Problem with simple C++ code

Discussion in 'Mac Programming' started by papermonkey11, Apr 20, 2012.

  1. papermonkey11, Apr 20, 2012
    Last edited: Apr 20, 2012

    macrumors newbie

    Joined:
    Apr 20, 2012
    #1
    Hello everyone! I have been writing Java for quite some time now and I though I'd try C++. So I have a problem I can't quite figure out.

    The code I tried to write is simply calling a function from another class (located in another file) to print a simple message. The following is the code:

    The main class file
    Code:
    #include <iostream>
    #include <string>
    #include <vector>
    #include <algorithm>
    #include <cmath>
    
    #include "Printer.h"
    
    using namespace std;
    
    //inline void keep_window_open() {char ch; cin>>ch;}
    
    int main(){
    	
    	Printer printer;
    	printer.actualPrint();
    	
    	return 0;
    }
    The "class the function is in"'s header file (Printer.h):

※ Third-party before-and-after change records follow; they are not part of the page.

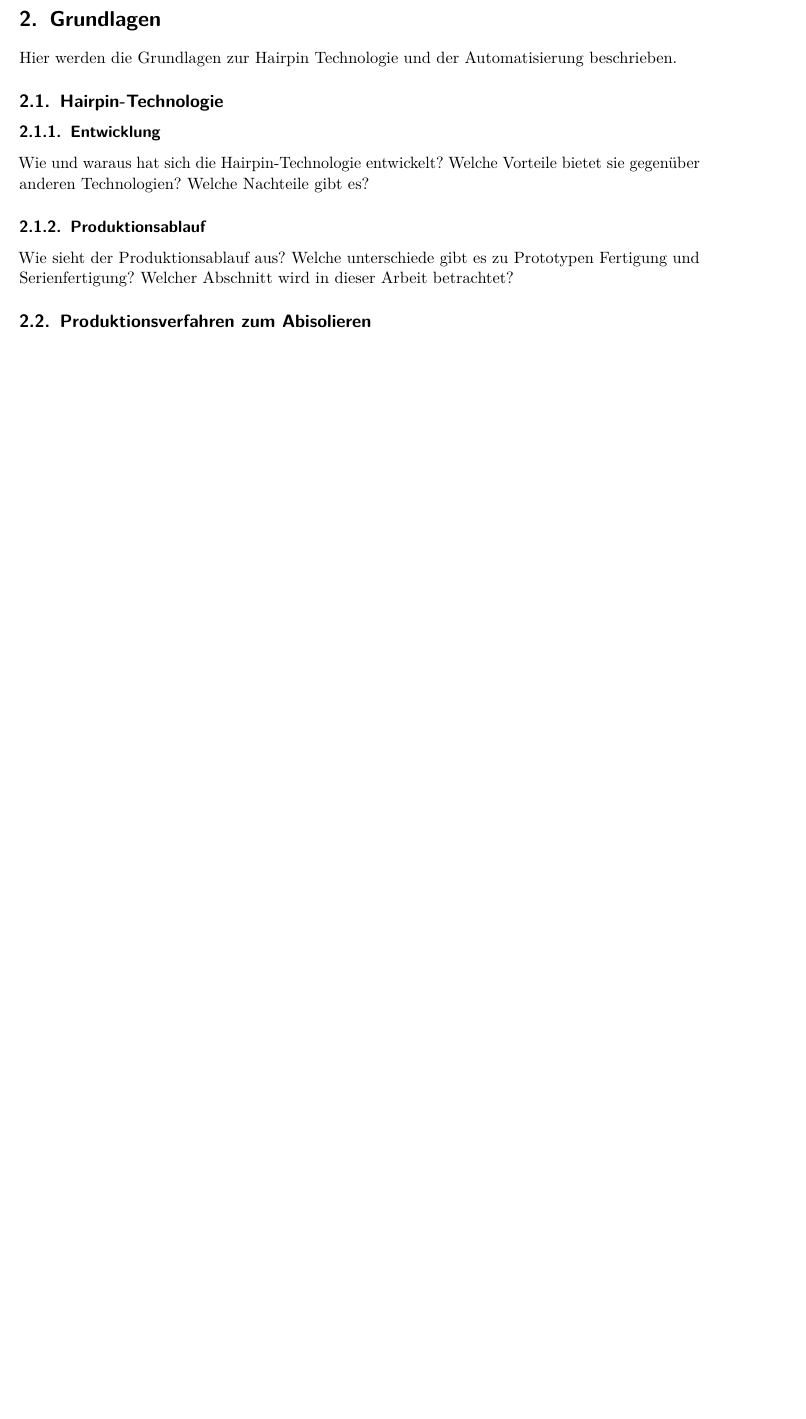
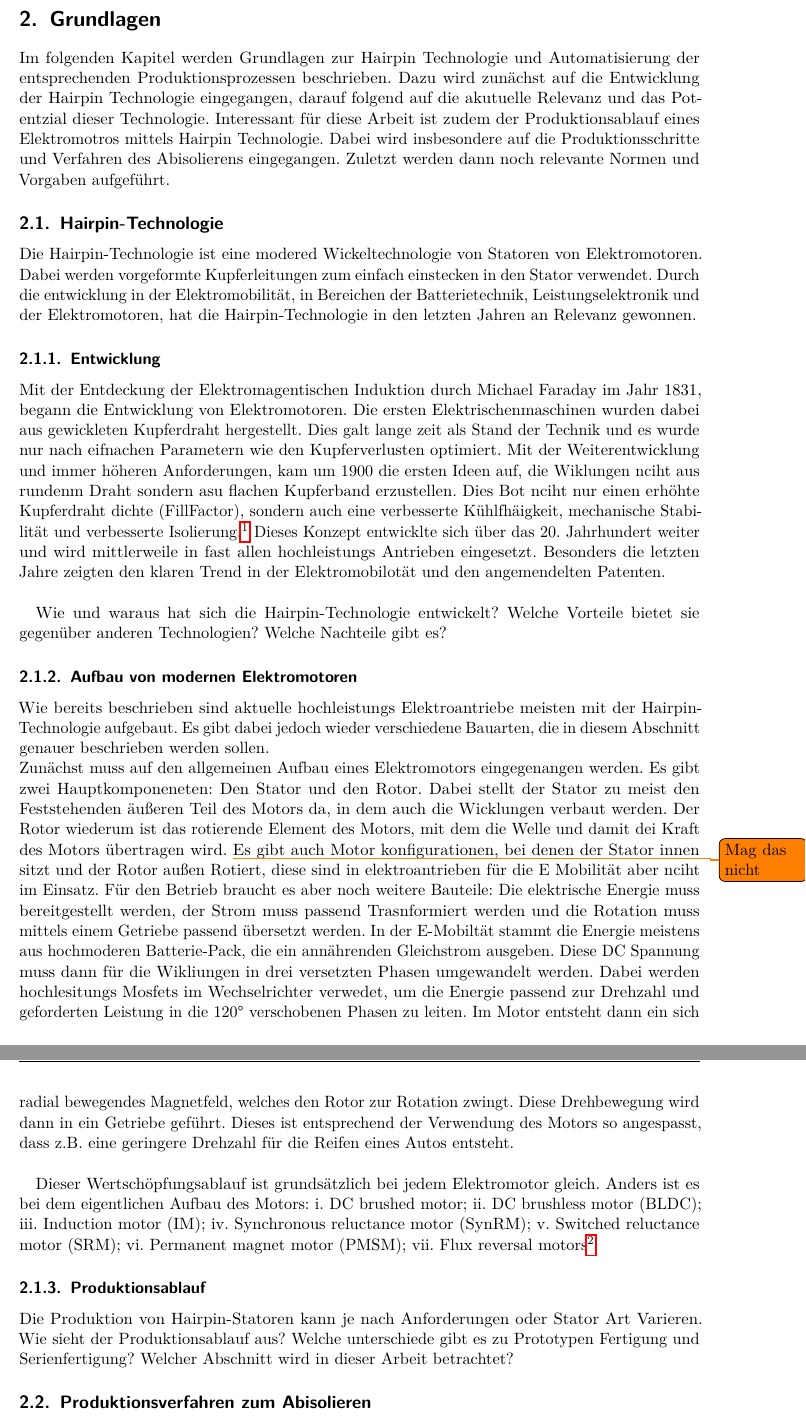
Before and after one commit to MoinMau/BA_Hairpin_Automation, a LaTeX thesis (Thesis/Vorlage.tex, which reads Thesis/docs/Grundlagen.tex): part of page 9 of 19 before the commit and two parts of pages 9 and 10 of 20 after it, the two joined at a grey line, cut so that both start at the same text, the shorter picture padded with empty space. Compiled offline with pdfLaTeX.

Commit message:
Grundlagen beginn

```diff
--- a/Thesis/Vorlage.tex
+++ b/Thesis/Vorlage.tex
@@ -115,6 +115,9 @@
 
 	%Float Package zur Positionierung von Abbildungen
 	\usepackage{float}
+
+	%für Todos
+	\usepackage[ngerman]{todonotes}
 
 	%Subfigures
 %	\usepackage{subfig}
--- a/Thesis/docs/Grundlagen.tex
+++ b/Thesis/docs/Grundlagen.tex
@@ -1,13 +1,58 @@
 \section{Grundlagen}\label{sec:Grundlagen}
-Hier werden die Grundlagen zur Hairpin Technologie und der Automatisierung beschrieben.
+Im folgenden Kapitel werden Grundlagen zur Hairpin Technologie und Automatisierung der entsprechenden Produktionsprozessen beschrieben.
+Dazu wird zunächst auf die Entwicklung der Hairpin Technologie eingegangen, darauf folgend auf die akutuelle Relevanz und das Potentzial
+dieser Technologie. Interessant für diese Arbeit ist zudem der Produktionsablauf eines Elektromotros mittels Hairpin Technologie.
+Dabei wird insbesondere auf die Produktionsschritte und Verfahren des Abisolierens eingegangen. Zuletzt werden dann noch relevante Normen
+und Vorgaben aufgeführt.
 
 
 \subsection{Hairpin-Technologie}\label{sec:HairPinTechnologie}
+Die Hairpin-Technologie ist eine modered Wickeltechnologie von Statoren von Elektromotoren. Dabei werden vorgeformte Kupferleitungen
+zum einfach einstecken in den Stator verwendet. Durch die entwicklung in der Elektromobilität, in Bereichen der Batterietechnik, Leistungselektronik
+und der Elektromotoren, hat die Hairpin-Technologie in den letzten Jahren an Relevanz gewonnen.
 
 \subsubsection{Entwicklung}\label{sec:EntwicklungHairPin}
+Mit der Entdeckung der Elektromagentischen Induktion durch Michael Faraday im Jahr 1831, begann die Entwicklung von Elektromotoren.
+Die ersten Elektrischenmaschinen wurden dabei aus gewickleten Kupferdraht hergestellt. Dies galt lange zeit als Stand der Technik und
+es wurde nur nach eifnachen Parametern wie den Kupferverlusten optimiert. Mit der Weiterentwicklung und immer höheren Anforderungen,
+kam um 1900 die ersten Ideen auf, die Wiklungen nciht aus rundenm Draht sondern asu flachen Kupferband erzustellen. Dies Bot nciht nur
+einen erhöhte Kupferdraht dichte (FillFactor), sondern auch eine verbesserte Kühlfhäigkeit, mechanische Stabilität und verbesserte Isolierung.\PEMfootcite{HairpinTechnologyReview.2025}
+Dieses Konzept entwicklte sich über das 20. Jahrhundert weiter und wird mittlerweile in fast allen hochleistungs Antrieben eingesetzt.
+Besonders die letzten Jahre zeigten den klaren Trend in der Elektromobilotät und den angemendelten Patenten.\\
+
 Wie und waraus hat sich die Hairpin-Technologie entwickelt? Welche Vorteile bietet sie gegenüber anderen Technologien? Welche Nachteile gibt es?
 
+\subsubsection{Aufbau von modernen Elektromotoren}\label{sec:AufbauElektromotoren}
+Wie bereits beschrieben sind aktuelle hochleistungs Elektroantriebe meisten mit der Hairpin-Technologie aufgebaut.
+Es gibt dabei jedoch wieder verschiedene Bauarten, die in diesem Abschnitt genauer beschrieben werden sollen.\\
+Zunächst muss auf den allgemeinen Aufbau eines Elektromotors eingegenangen werden. Es gibt zwei Hauptkomponeneten:
+Den Stator und den Rotor. Dabei stellt der Stator zu meist den Feststehenden äußeren Teil des Motors da, in dem auch
+die Wicklungen verbaut werden. Der Rotor wiederum ist das rotierende Element des Motors,
+mit dem die Welle und damit dei Kraft des Motors übertragen wird.  \todo{Mag das nicht}Es gibt auch Motor konfigurationen, bei denen der Stator innen
+sitzt und der Rotor außen Rotiert, diese sind in elektroantrieben für die E Mobilität aber nciht im Einsatz.
+Für den Betrieb braucht es aber noch weitere Bauteile: Die elektrische Energie muss bereitgestellt werden, der Strom
+muss passend Trasnformiert werden und die Rotation muss mittels einem Getriebe passend übersetzt werden.
+In der E-Mobiltät stammt die Energie meistens aus hochmoderen Batterie-Pack, die ein annährenden Gleichstrom
+ausgeben. Diese DC Spannung muss dann für die Wikliungen in drei versetzten Phasen umgewandelt werden. Dabei werden hochlesitungs Mosfets
+im Wechselrichter verwedet, um die Energie passend zur Drehzahl und geforderten Leistung in die 120° verschobenen Phasen zu leiten.
+Im Motor entsteht dann ein sich radial bewegendes Magnetfeld, welches den Rotor zur Rotation zwingt.
+Diese Drehbewegung wird dann in ein Getriebe geführt. Dieses ist entsprechend der Verwendung des Motors so angespasst,
+dass z.B. eine geringere Drehzahl für die Reifen eines Autos entsteht.\\
+
+Dieser Wertschöpfungsablauf ist grundsätzlich bei jedem Elektromotor gleich. Anders ist es bei dem eigentlichen
+Aufbau des Motors: i. DC brushed motor;
+ii. DC brushless motor (BLDC);
+iii. Induction motor (IM);
+iv. Synchronous reluctance motor (SynRM);
+v. Switched reluctance motor (SRM);
+vi. Permanent magnet motor (PMSM);
+vii. Flux reversal motors
+\PEMfootcite{ComparativeReviewMotor.2023}
+
+
+
 \subsubsection{Produktionsablauf}\label{sec:ProduktionsablaufHairPin}
+Die Produktion von Hairpin-Statoren kann je nach Anforderungen oder Stator Art Varieren.
 Wie sieht der Produktionsablauf aus? Welche unterschiede gibt es zu Prototypen Fertigung und Serienfertigung? Welcher Abschnitt wird in dieser Arbeit betrachtet?
 
 
```
Also changed, not shown: Thesis/glos/Formelzeichen.tex (+1 -1 lines), Thesis/refs/references.bib (+24 -23 lines), Thesis/Vorlage.bbl, Thesis/Vorlage.pdf, 11 other files.
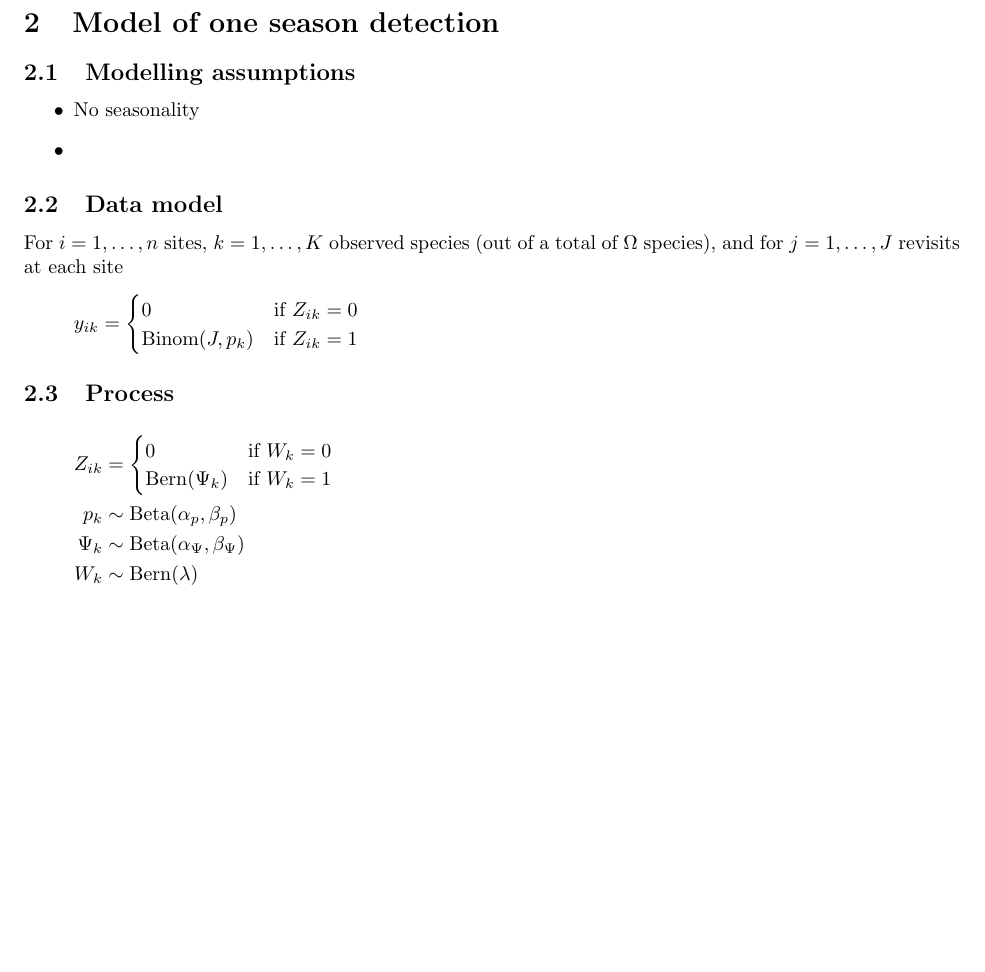
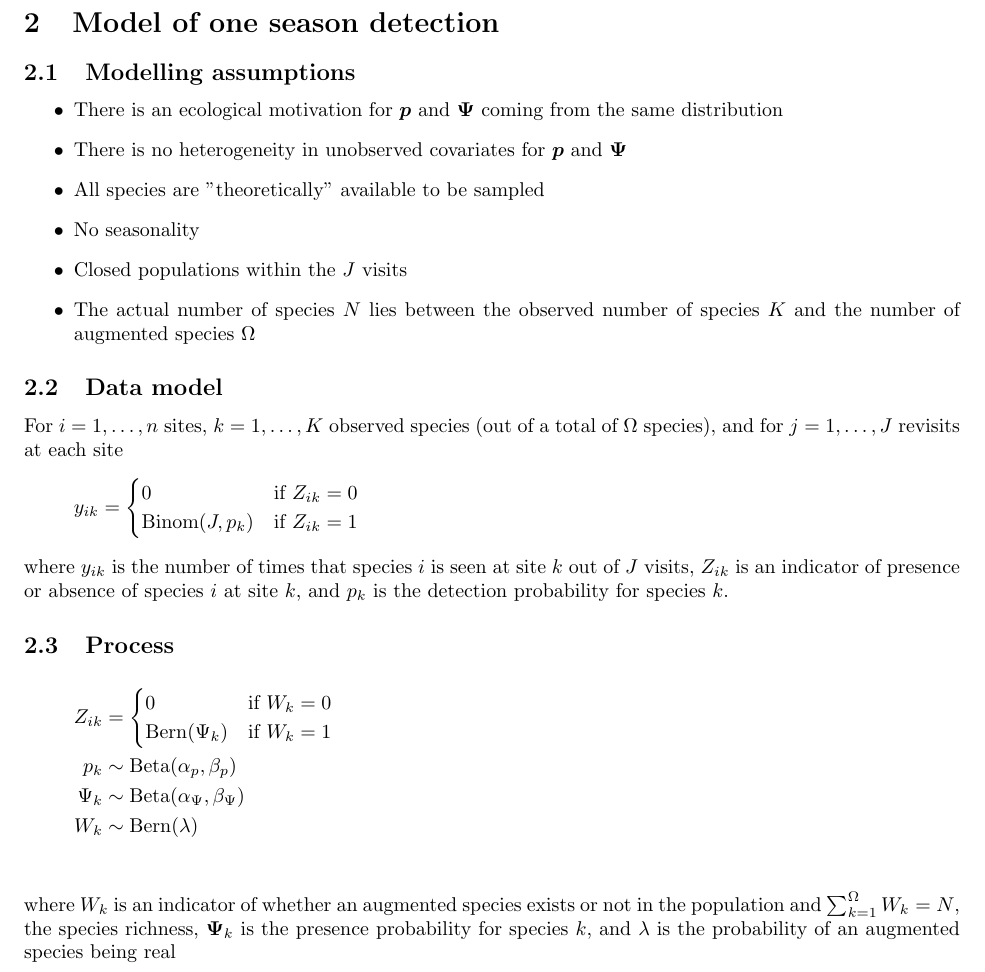
Before and after one commit to jtipton25/Multi-species-model, a LaTeX document (multispecies modelling.tex): part of page 1 of 4, cut so that both start at the same text, the shorter picture padded with empty space. The pictures show the PDF file multispecies modelling.pdf that the author committed with the source.

Commit message:
Updated .tex

```diff
--- a/multispecies modelling.tex
+++ b/multispecies modelling.tex
@@ -28,8 +28,12 @@
 \subsection{Modelling assumptions}
 %
 \begin{itemize}
+  \item There is an ecological motivation for $\bm{p}$ and $\bm{\Psi}$ coming from the same distribution
+  \item There is no heterogeneity in unobserved covariates for $\bm{p}$ and $\bm{\Psi}$
+  \item All species are "theoretically" available to be sampled
   \item No seasonality
-  \item
+  \item Closed populations within the $J$ visits
+  \item The actual number of species $N$ lies between the observed number of species $K$ and the number of augmented species $\Omega$
 \end{itemize}
 %
 \subsection{Data model}
@@ -44,6 +48,8 @@ For $i = 1, \ldots, n$ sites,  $k = 1, \ldots, K$ observed species (out of a tot
     \end{cases}
 \end{align*}
 %
+where $y_{ik}$ is the number of times that species $i$ is seen at site $k$ out of $J$ visits, $Z_{ik}$ is an indicator of presence or absence of species $i$ at site $k$, and $p_k$ is the detection probability for species $k$.
+%
 \subsection{Process}
 %
 \begin{align*}
@@ -56,6 +62,8 @@ For $i = 1, \ldots, n$ sites,  $k = 1, \ldots, K$ observed species (out of a tot
   \Psi_k & \sim \mbox{Beta}(\alpha_\Psi, \beta_\Psi)\\
   W_k & \sim \mbox{Bern}(\lambda)\\
 \end{align*}
+%
+where $W_k$ is an indicator of whether an augmented species exists or not in the population and $\sum_{k = 1}^\Omega W_k = N$, the species richness, $\bm{\Psi}_k$ is the presence probability for species $k$, and $\lambda$ is the probability of an augmented species being real
 %
 \subsection{Parameter}
 %
@@ -104,7 +114,7 @@ which is Bern($\tilde{\Psi}_k$) where $\tilde{\Psi}_k = \left( (1 - p_k)^J \Psi_
 %
 \subsection{$p_k$}
 %
-Only sample when $Z_{ik} = 1$
+Only sample when $Z_{ik} = 1$ and $W_k = 1$
 \begin{align*}
   [p_k | \cdot] & \propto \prod_{i = 1}^n [y_{ik} | J, p_k]^{Z_{ik}} [p_k | \alpha_p, \beta_p]\\
   & \propto \prod_{i = 1}^n \left( p_k^{y_{ik}} (1 - p_k)^{J - y_{ik}} \right)^{Z_{ik}} p_k^{(\alpha_p - 1)} (1 - p_k)^{(\beta_p - 1)}\\
@@ -126,7 +136,7 @@ which is Beta($\alpha_\Psi + \sum_{i = 1}^n Z_{ik}, \mbox{ } \beta_\Psi + \sum_{
 %
 \subsection{$W_k$}
 %
-Only sample for $y_i = 0$
+Only sample for $\sum_{i = 1}^{n} y_{ik} = 0$
 %
 \begin{align*}
   [W_k | \cdot] & \propto \prod_{i = 1}^n [Z_{ik} | \Psi_k]^{W_k} [W_k | \lambda]\\
@@ -134,14 +144,14 @@ Only sample for $y_i = 0$
   & \propto \prod_{i = 1}^n \left(\Psi_k^{Z_{ik}} (1 - \Psi_k)^{(1 - Z_{ik})} \lambda \right)^{W_k} (1 - \lambda)^{(1 - W_k)}\\
 \end{align*}
 %
-which is Bern($\tilde{\lambda}$) where $\tilde{\lambda} = \left(\Psi_k^{\sum_{i = 1}^n Z_{ik}} (1 - \Psi_k)^{\sum_{i = 1}^n (1 - Z_{ik})} \lambda \right) / \left(\Psi_k^{\sum_{i = 1}^n Z_{ik}} (1 - \Psi_k)^{\sum_{i = 1}^n (1 - Z_{ik})} \lambda) + (1 - \lambda) \right)$
+which is Bern($\tilde{\lambda}$) where $\tilde{\lambda} = \left(\Psi_k^{\sum_{i = 1}^n Z_{ik}} (1 - \Psi_k)^{\sum_{i = 1}^n (1 - Z_{ik})} \lambda \right) / \left(\Psi_k^{\sum_{i = 1}^n Z_{ik}} (1 - \Psi_k)^{\sum_{i = 1}^n (1 - Z_{ik})} \lambda + (1 - \lambda) \right)$
 %
 \subsection{$\alpha_p$}
 %
 Only sample for $W_k = 1$
 %
 \begin{align*}
-  [\alpha_p | \cdot] & \propto \prod_{k = 1}^\Omega [p_k | \alpha_p, \beta_p] [\alpha_p]
+  [\alpha_p | \cdot] & \propto \prod_{k = 1}^\Omega [p_k | \alpha_p, \beta_p] [\alpha_p] I\{W_k = 1\}
 \end{align*}
 where $[p_k | \alpha_p, \beta_p]$ is Beta($\alpha_p, \beta_p$) and $[\alpha_p]$ is Gamma($\alpha_{\alpha_p}, \beta_{\alpha_p}$). This can be sampled using Metropolis-Hastings
 %
@@ -150,7 +160,7 @@ where $[p_k | \alpha_p, \beta_p]$ is Beta($\alpha_p, \beta_p$) and $[\alpha_p]$
 Only sample for $W_k = 1$
 %
 \begin{align*}
-  [\beta_p | \cdot] & \propto \prod_{k = 1}^\Omega [p_k | \alpha_p, \beta_p] [\beta_p]
+  [\beta_p | \cdot] & \propto \prod_{k = 1}^\Omega [p_k | \alpha_p, \beta_p] [\beta_p] I\{W_k = 1\}
 \end{align*}
 where $[p_k | \alpha_p, \beta_p]$ is Beta($\alpha_p, \beta_p$) and $[\beta_p]$ is Gamma($\alpha_{\beta_p}, \beta_{\beta_p}$). This can be sampled using Metropolis-Hastings
 %
@@ -159,7 +169,7 @@ where $[p_k | \alpha_p, \beta_p]$ is Beta($\alpha_p, \beta_p$) and $[\beta_p]$ i
 Only sample for $W_k = 1$
 %
 \begin{align*}
-  [\alpha_\Psi | \cdot] & \propto \prod_{k = 1}^\Omega [\Psi_k | \alpha_\Psi, \beta_\Psi] [\alpha_\Psi]
+  [\alpha_\Psi | \cdot] & \propto \prod_{k = 1}^\Omega [\Psi_k | \alpha_\Psi, \beta_\Psi] [\alpha_\Psi] I\{W_k = 1\}
 \end{align*}
 where $[\Psi_k | \alpha_\Psi, \beta_\Psi]$ is Beta($\alpha_\Psi, \beta_\Psi$) and $[\alpha_\Psi]$ is Gamma($\alpha_{\alpha_\Psi}, \beta_{\alpha_\Psi}$). This can be sampled using Metropolis-Hastings
 %
@@ -168,7 +178,7 @@ where $[\Psi_k | \alpha_\Psi, \beta_\Psi]$ is Beta($\alpha_\Psi, \beta_\Psi$) an
 Only sample for $W_k = 1$
 %
 \begin{align*}
-  [\beta_\Psi | \cdot] & \propto \prod_{k = 1}^\Omega [\Psi_k | \alpha_\Psi, \beta_\Psi] [\beta_\Psi]
+  [\beta_\Psi | \cdot] & \propto \prod_{k = 1}^\Omega [\Psi_k | \alpha_\Psi, \beta_\Psi] [\beta_\Psi] I\{W_k = 1\}
 \end{align*}
 where $[\Psi_k | \alpha_\Psi, \beta_\Psi]$ is Beta($\alpha_\Psi, \beta_\Psi$) and $[\beta_\Psi]$ is Gamma($\alpha_{\beta_\Psi}, \beta_{\beta_\Psi}$). This can be sampled using Metropolis-Hastings
 %
```
Also changed, not shown: multispecies modelling.pdf, multispecies modelling.tex (17 more changed lines), 3 other files.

    Code:
    #include <iostream>
    
    using namespace std;
    
    class Printer{
    
    public:
    	
    	//Declaration of the printing function
    	void actualPrint();
    };
    The second class (Printer.cc):

    Code:
    #include "Printer.h"
    
    	void Printer::actualPrint(){
    		std::cout<<"Hooray!! Printing from another class!!!\n";
    	}
    This code runs perfectly fine on Windows (using Microsoft Visual C++ 2010 Express) but on my Mac i get the following error:

    Code:
    Undefined symbols:
      "Printer::actualPrint()", referenced from:
          _main in ccnldy3J.o
    ld: symbol(s) not found
    collect2: ld returned 1 exit status
    Now the akward part. On my Mac if I change the following line in the main file

    Code:
    #include "Printer.h"
    to

    Code:
    #include "Printer.cc"
    everything runs smoothly (on Windows it did not compile, as I expected). The thing is everywhere I looked I'm supposed to include the header file in the main class not the .cc file (Changing the extension was just sheer coincidence). I'm pretty sure including the .cc is the wrong way to go.


    Any help on why this is happening would be greatly appreciated.

    Edit: Code compiled with g++

    Code:
    Using built-in specs.
    Target: i686-apple-darwin10
    Configured with: /var/tmp/gcc/gcc-5666.3~6/src/configure --disable-checking --enable-werror --prefix=/usr --mandir=/share/man --enable-languages=c,objc,c++,obj-c++ --program-transform-name=/^[cg][^.-]*$/s/$/-4.2/ --with-slibdir=/usr/lib --build=i686-apple-darwin10 --program-prefix=i686-apple-darwin10- --host=x86_64-apple-darwin10 --target=i686-apple-darwin10 --with-gxx-include-dir=/include/c++/4.2.1
    Thread model: posix
    gcc version 4.2.1 (Apple Inc. build 5666) (dot 3)
     
  2. macrumors 603

    Joined:
    Aug 9, 2009
    #2
    How are you compiling the source code? Are you using Xcode? The Terminal command-line? A makefile?

    You wrote "Code compiled with g++", but Xcode is capable of compiling with g++, so it doesn't answer the question.

    If you're using a Terminal command-line, please post the exact command(s) used to compile.

    Basically, if Printer.cc and main.cc (or whatever you called it) are in separate files, then you need to compile them individually to produce .o files. You then "compile" the .o files to produce a single executable (I put "compile" in quotes because it's really only linking the .o files together, even though the command is still the g++ compiler, not a separate linker program).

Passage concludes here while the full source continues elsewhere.